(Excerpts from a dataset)
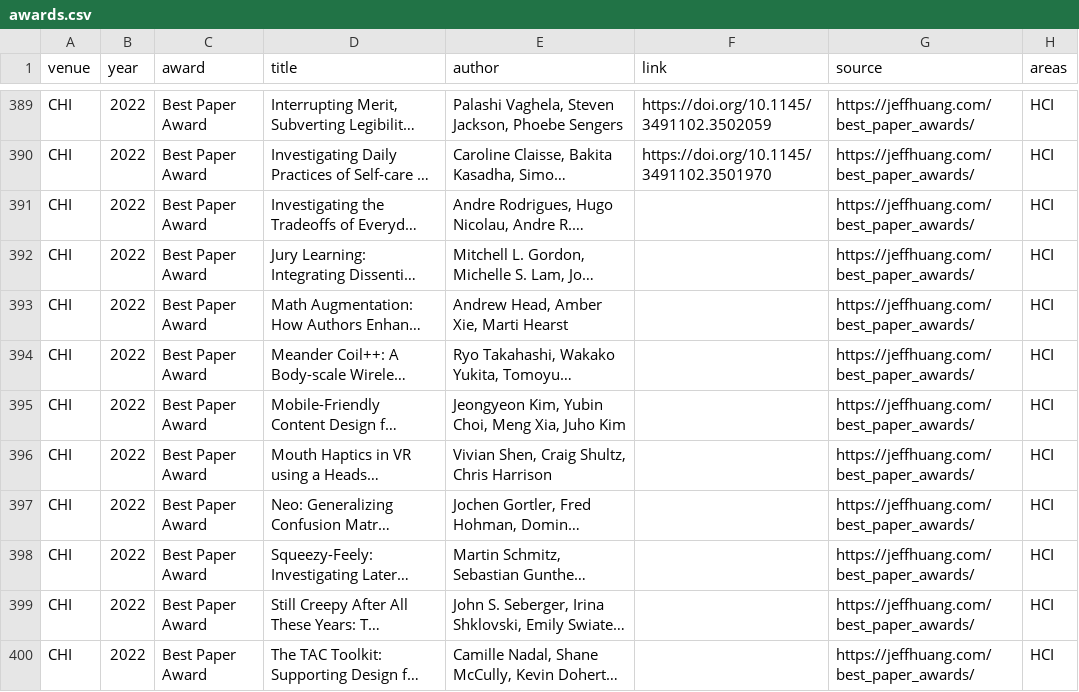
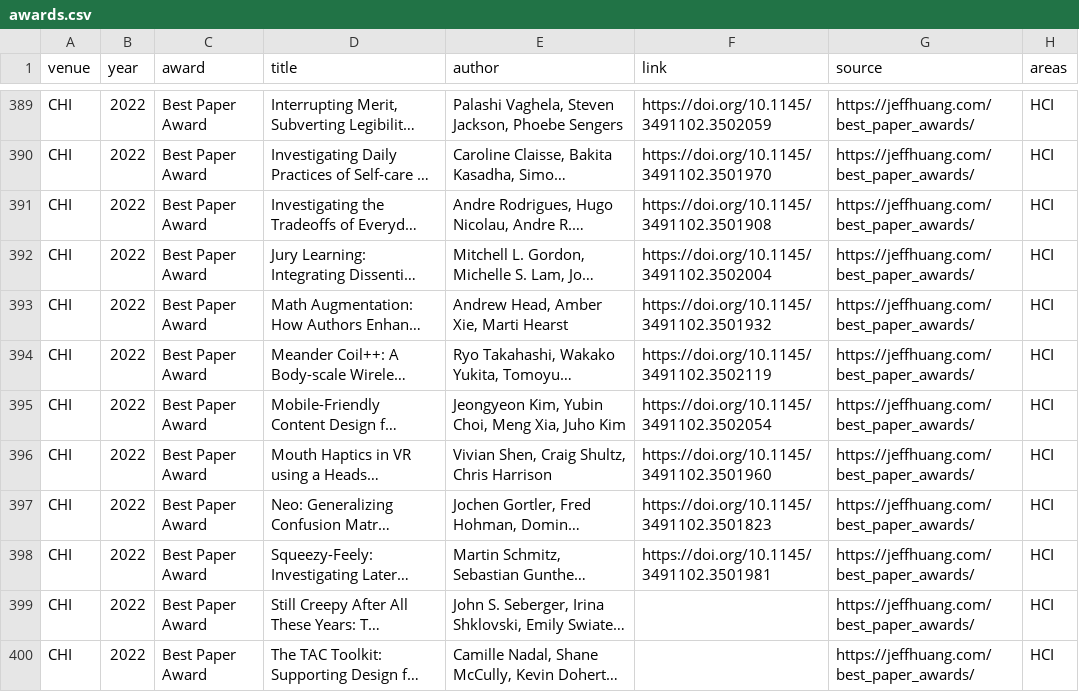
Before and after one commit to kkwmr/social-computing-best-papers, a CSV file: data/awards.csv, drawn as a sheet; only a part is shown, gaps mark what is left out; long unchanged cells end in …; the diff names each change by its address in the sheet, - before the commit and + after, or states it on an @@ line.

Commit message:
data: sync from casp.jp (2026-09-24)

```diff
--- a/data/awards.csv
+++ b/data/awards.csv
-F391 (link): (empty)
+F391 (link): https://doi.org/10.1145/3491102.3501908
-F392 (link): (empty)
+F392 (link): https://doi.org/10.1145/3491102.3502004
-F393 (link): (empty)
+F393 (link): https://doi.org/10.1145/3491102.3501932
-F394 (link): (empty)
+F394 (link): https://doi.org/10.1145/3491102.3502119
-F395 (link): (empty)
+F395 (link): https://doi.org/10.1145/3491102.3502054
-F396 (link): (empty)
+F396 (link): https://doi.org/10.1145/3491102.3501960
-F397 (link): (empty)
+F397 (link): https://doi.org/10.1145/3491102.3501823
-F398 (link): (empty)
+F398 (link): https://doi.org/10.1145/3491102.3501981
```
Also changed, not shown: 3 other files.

* * *

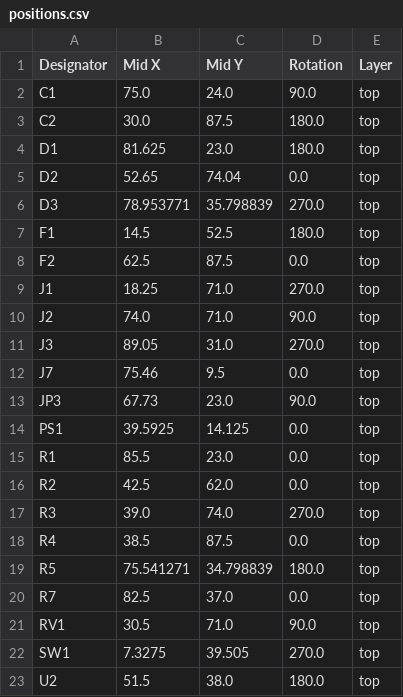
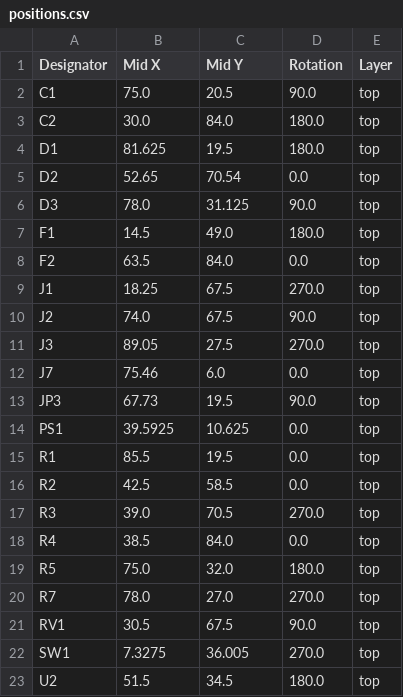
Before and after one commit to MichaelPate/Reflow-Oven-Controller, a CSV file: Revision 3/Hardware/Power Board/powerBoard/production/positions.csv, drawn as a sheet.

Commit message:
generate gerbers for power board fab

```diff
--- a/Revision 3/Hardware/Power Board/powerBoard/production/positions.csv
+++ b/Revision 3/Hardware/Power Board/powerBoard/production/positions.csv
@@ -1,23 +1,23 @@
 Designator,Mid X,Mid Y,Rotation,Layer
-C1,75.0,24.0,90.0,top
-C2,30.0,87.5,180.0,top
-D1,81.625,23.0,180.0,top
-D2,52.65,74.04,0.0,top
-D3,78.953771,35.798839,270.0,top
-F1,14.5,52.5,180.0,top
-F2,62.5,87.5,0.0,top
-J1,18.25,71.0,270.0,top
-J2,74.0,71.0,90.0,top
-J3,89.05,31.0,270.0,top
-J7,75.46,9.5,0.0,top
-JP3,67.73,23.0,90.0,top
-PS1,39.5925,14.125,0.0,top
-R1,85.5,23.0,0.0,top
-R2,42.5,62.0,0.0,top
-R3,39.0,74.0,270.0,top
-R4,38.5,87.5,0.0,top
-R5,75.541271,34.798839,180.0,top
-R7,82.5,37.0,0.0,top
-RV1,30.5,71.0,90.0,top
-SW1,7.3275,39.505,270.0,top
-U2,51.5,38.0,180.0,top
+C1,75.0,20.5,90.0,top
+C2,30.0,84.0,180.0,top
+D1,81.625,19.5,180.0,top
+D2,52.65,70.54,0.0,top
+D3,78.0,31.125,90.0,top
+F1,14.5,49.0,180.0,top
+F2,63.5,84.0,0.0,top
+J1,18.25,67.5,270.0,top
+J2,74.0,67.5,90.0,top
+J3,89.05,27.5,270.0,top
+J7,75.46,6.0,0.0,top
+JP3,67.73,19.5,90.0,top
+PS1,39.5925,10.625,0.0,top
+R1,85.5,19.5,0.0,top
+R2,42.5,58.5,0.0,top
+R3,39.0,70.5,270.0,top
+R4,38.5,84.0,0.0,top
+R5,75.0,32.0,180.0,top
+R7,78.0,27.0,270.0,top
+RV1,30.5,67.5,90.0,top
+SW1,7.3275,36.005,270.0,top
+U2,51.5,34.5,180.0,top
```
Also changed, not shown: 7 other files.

▶ _What to work on_:
Each line above where the word "shown" occurs should be copied out.

▶ _Answer for the task_:
Before and after one commit to kkwmr/social-computing-best-papers, a CSV file: data/awards.csv, drawn as a sheet; only a part is shown, gaps mark what is left out; long unchanged cells end in …; the diff names each change by its address in the sheet, - before the commit and + after, or states it on an @@ line.
Also changed, not shown: 3 other files.
Also changed, not shown: 7 other files.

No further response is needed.